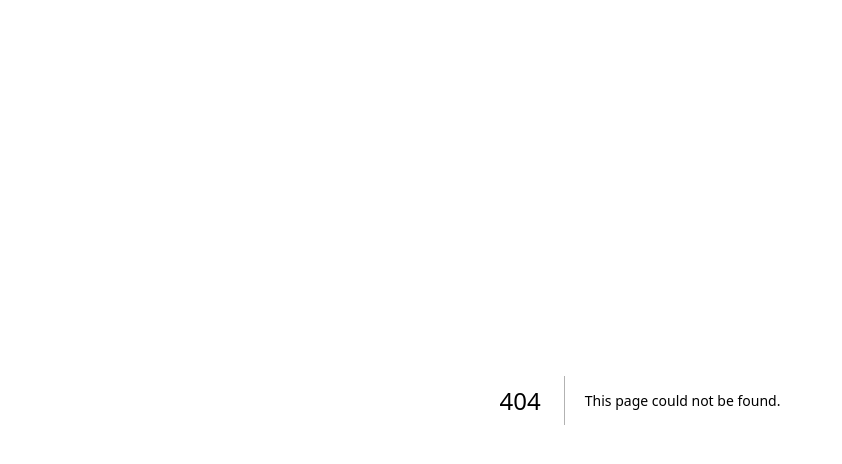
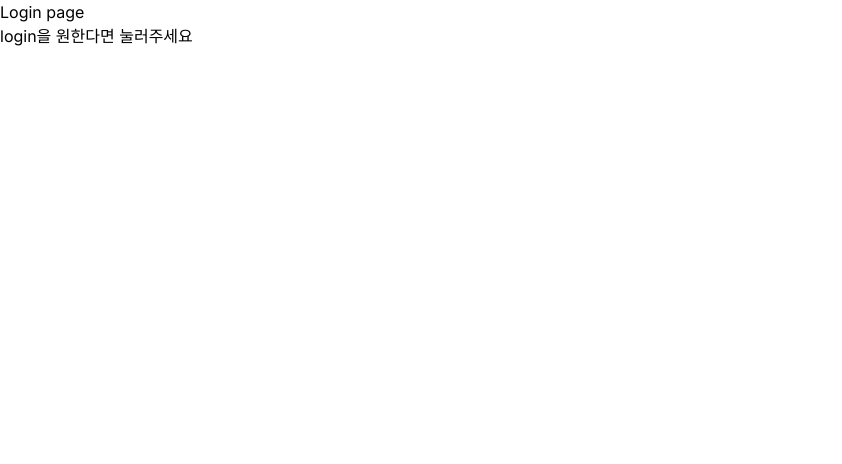
Before and after one commit to lamPolar/ChatUp-Front, a Next.js app: page /login in a window 1280 px wide. Before the commit this address had no page. Shown: the top 464 px of the page, without its empty margins (0-842 px from the left). Built offline with nearby package versions, Linux system fonts and the light colour scheme.

Commit message:
feat : login button 추가 & google oauth 테스트 #6

```diff
--- /dev/null
+++ b/src/app/login/page.tsx
@@ -0,0 +1,27 @@
+"use client";
+import axios from "axios";
+
+export default function Login() {
+  const handleLogin = () => {
+    axios.defaults.baseURL = process.env.NEXT_PUBLIC_API_URL;
+
+    axios
+      .post("/oauth2/authorization/google", null, {
+        headers: {
+          "Access-Control-Allow-Origin": "*",
+          "Content-Type": "application/json",
+        },
+      })
+      .then((res) => console.log(res))
+      .catch((err) => console.log(err));
+  };
+
+  return (
+    <div>
+      <h1>Login page</h1>
+      <button onClick={handleLogin} className="b-1">
+        login을 원한다면 눌러주세요
+      </button>
+    </div>
+  );
+}
```
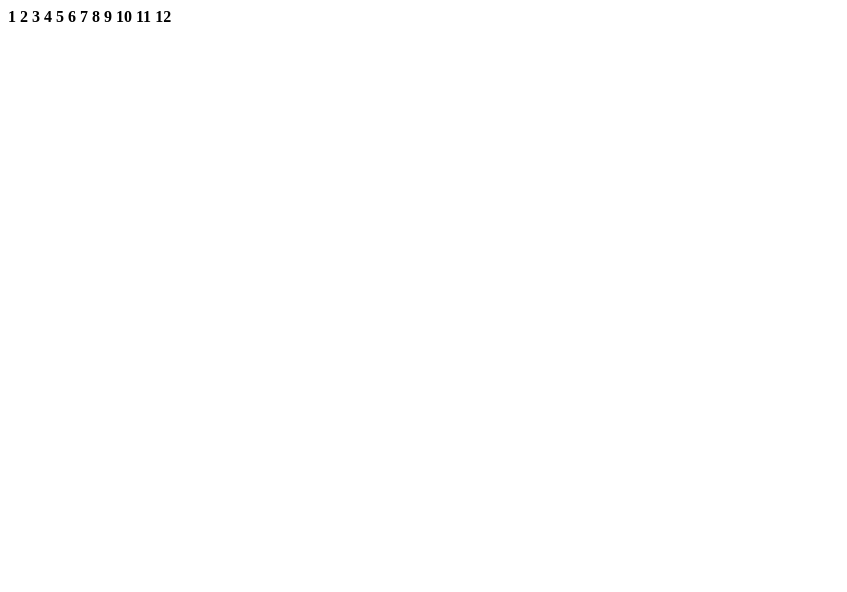
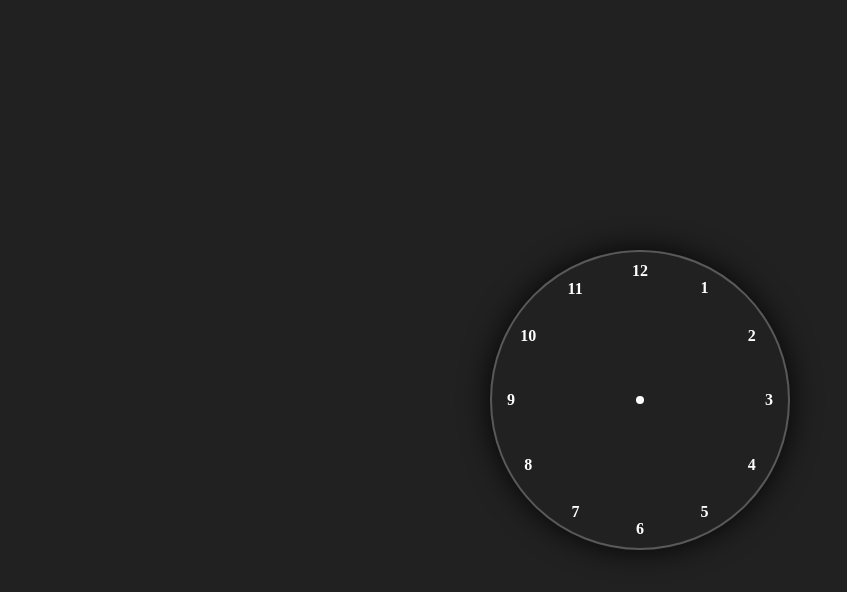
Before and after one commit to Jyoti-Sharma10/AnalogClock, a plain HTML site: page index.html in a window 1280 px wide. Shown: the whole page, without its empty margins (0-847 px from the left). Drawn offline with Linux system fonts and the light colour scheme.

Commit message:
clock design comleted

```diff
--- a/index.html
+++ b/index.html
@@ -4,22 +4,23 @@
     <meta charset="UTF-8">
     <meta name="viewport" content="width=device-width, initial-scale=1.0">
     <title>Analog Clock</title>
+    <link rel="stylesheet" href="style.css">
 </head>
 <body>
     <div class="container">
         <div class="clock">
-            <span><b>1</b></span>
-            <span><b>2</b></span>
-            <span><b>3</b></span>
-            <span><b>4</b></span>
-            <span><b>5</b></span>
-            <span><b>6</b></span>
-            <span><b>7</b></span>
-            <span><b>8</b></span>
-            <span><b>9</b></span>
-            <span><b>10</b></span>
-            <span><b>11</b></span>
-            <span><b>12</b></span>
+            <span style="--i:1"><b>1</b></span>
+            <span style="--i:2"><b>2</b></span>
+            <span style="--i:3"><b>3</b></span>
+            <span style="--i:4"><b>4</b></span>
+            <span style="--i:5"><b>5</b></span>
+            <span style="--i:6"><b>6</b></span>
+            <span style="--i:7"><b>7</b></span>
+            <span style="--i:8"><b>8</b></span>
+            <span style="--i:9"><b>9</b></span>
+            <span style="--i:10"><b>10</b></span>
+            <span style="--i:11"><b>11</b></span>
+            <span style="--i:12"><b>12</b></span>
         </div>
     </div>
 </body>
--- a/style.css
+++ b/style.css
@@ -0,0 +1,50 @@
+* {
+    margin: 0;
+    padding: 0;
+    box-sizing: border-box;
+    color: #ffffff;
+}
+
+body {
+    display: flex;
+    min-height: 100vh;
+    align-items: center;
+    justify-content: center;
+    background-color: #212121;
+}
+
+.container {
+    position: relative;
+}
+
+.clock {
+    width: 300px;
+    height: 300px;
+    border-radius: 50%;
+    border: 2px solid rgba(255, 255, 255, 0.25);
+    box-shadow: 0 0 30px rgba(0, 0, 0, 0.9);
+    display: flex;
+    justify-content: center;
+    align-items: center;
+}
+
+.clock span {
+    position: absolute;
+    transform: rotate(calc(30deg * var(--i)));
+    inset: 12px;
+    text-align: center;
+}
+
+.clock span b {
+    transform: rotate(calc(-30deg * var(--i)));
+    display: inline-block;
+}
+
+.clock::before {
+    content: '';
+    position: absolute;
+    height: 8px;
+    width: 8px;
+    background-color: #ffffff;
+    border-radius: 50%;
+}
```
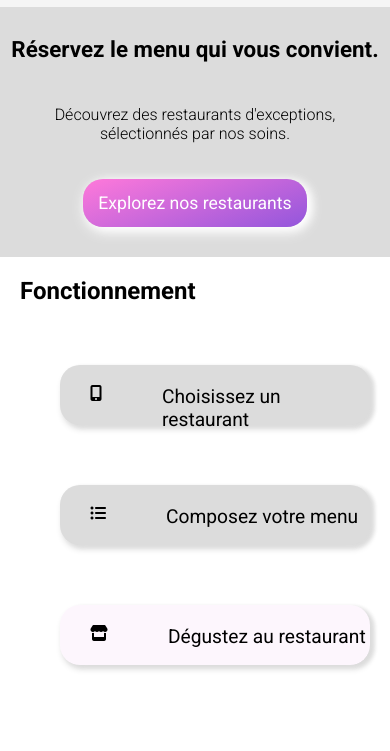
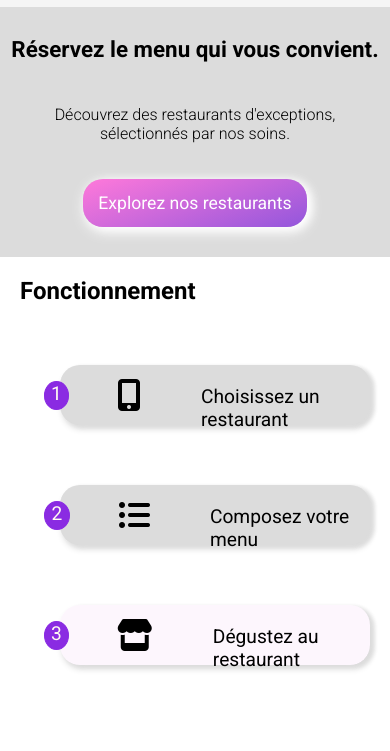
Before and after one commit to melcd238/ohmyfoodnewversion, a website: page index.html in a window 390 px wide. Shown: the part 93-844 px from the top of the page. Drawn offline with Linux system fonts and the light colour scheme; a web font is replaced by a local one.

Commit message:
puce menu fonct

```diff
--- a/index.html
+++ b/index.html
@@ -31,9 +31,9 @@
     <section class="section section-fonctionnement">
         <h2> Fonctionnement</h2>
         <ol>
-            <li><i class="fas fa-mobile-alt"></i> <p>Choisissez un restaurant</p> </li>
-            <li><i class="fas fa-list-ul"></i> <p>Composez votre menu</p> </li>
-            <li class="puce-color"><i class="fas fa-store"></i> <p>Dégustez au restaurant </p>  </li>
+            <li><i class="fas fa-mobile-alt fa-2x icon-fct" ></i> <p>Choisissez un restaurant</p> </li>
+            <li><i class="fas fa-list-ul fa-2x icon-fct"></i> <p>Composez votre menu</p> </li>
+            <li class="puce-color"><i class="fas fa-store fa-2x icon-fct"></i> <p>Dégustez au restaurant </p>  </li>
         </ol>
 
     </section>
--- a/scss/_mobile.scss
+++ b/scss/_mobile.scss
@@ -77,6 +77,27 @@ header{
   padding-left: 20px;
   padding-right: 20px;
   font-family: $font-family-text;
+  ol{
+    list-style: none;
+    counter-reset: li;
+  }
+  li::before{
+    content: counter(li);
+    color: floralwhite;
+    font-size: 1.2em;
+    display: inline-block;
+    width: 1.5em;
+    height: 1.4em;
+    margin-left: -2.4em;
+    margin-top: -0.2em;
+    border: blueviolet 1px solid;
+    text-align: center;
+    border-radius: 50% 50%;
+    background-color: blueviolet;
+   }
+  li{
+    counter-increment: li;
+  }
   ol li{
     border-radius: 20px;
     box-shadow: #DCDCDC 4px 2px 4px, #DCDCDC 2px 4px 6px;
@@ -86,6 +107,7 @@ header{
     padding-left: 30px;
     background-color:#DCDCDC;
     display: flex;
+
 
 
     }
@@ -98,8 +120,14 @@ header{
     font-size: 1.2rem;
 
   }
+  li .icon-fct{
+    margin-left: 1.5em;
+    margin-top: -0.2em;
+  }
+
+  }
 }
-  }
+
 .section-restaurant{
   @include responsive (small){
     background-color: #DCDCDC;
```
Also changed, not shown: css/style.css, 1 other file.
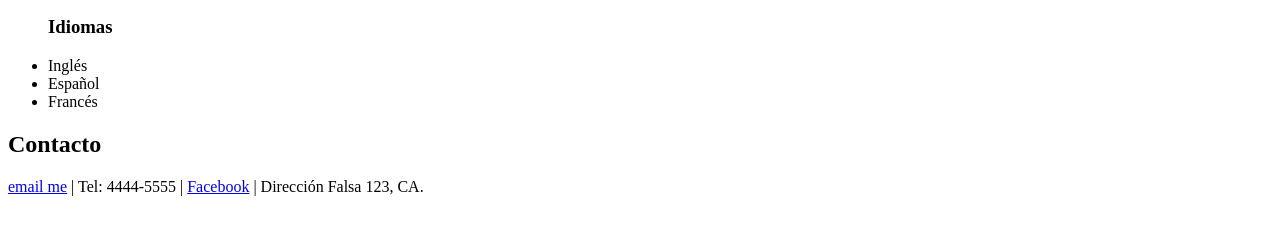
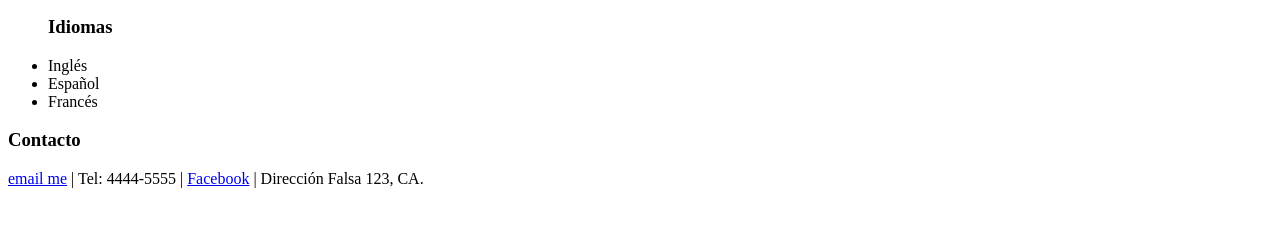
Before and after one commit to Jplevet/Evaluaci-n-Final-HTML5, a plain HTML site: page index.html in a window 1280 px wide. Shown: the part 435-670 px from the top of the page. Drawn offline with Linux system fonts and the light colour scheme.

```diff
--- a/index.html
+++ b/index.html
@@ -36,7 +36,7 @@
        <li>Francés</li>
      </ul>
      <footer>
-       <h2>Contacto</h2>
+       <h3>Contacto</h3>
         <a href="mailto:juann.levet@hotmail.com?subject=feedback">email me</a> |
          Tel: 4444-5555 |
          <a href="https://www.facebook.com/juan.levet" target="_blank"> Facebook</a> |
```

• • • •

→ Problem details
Task for the records above: copy every line in which the word "axios" occurs.

→ Result for this exercise
+import axios from "axios";
+    axios.defaults.baseURL = process.env.NEXT_PUBLIC_API_URL;
+    axios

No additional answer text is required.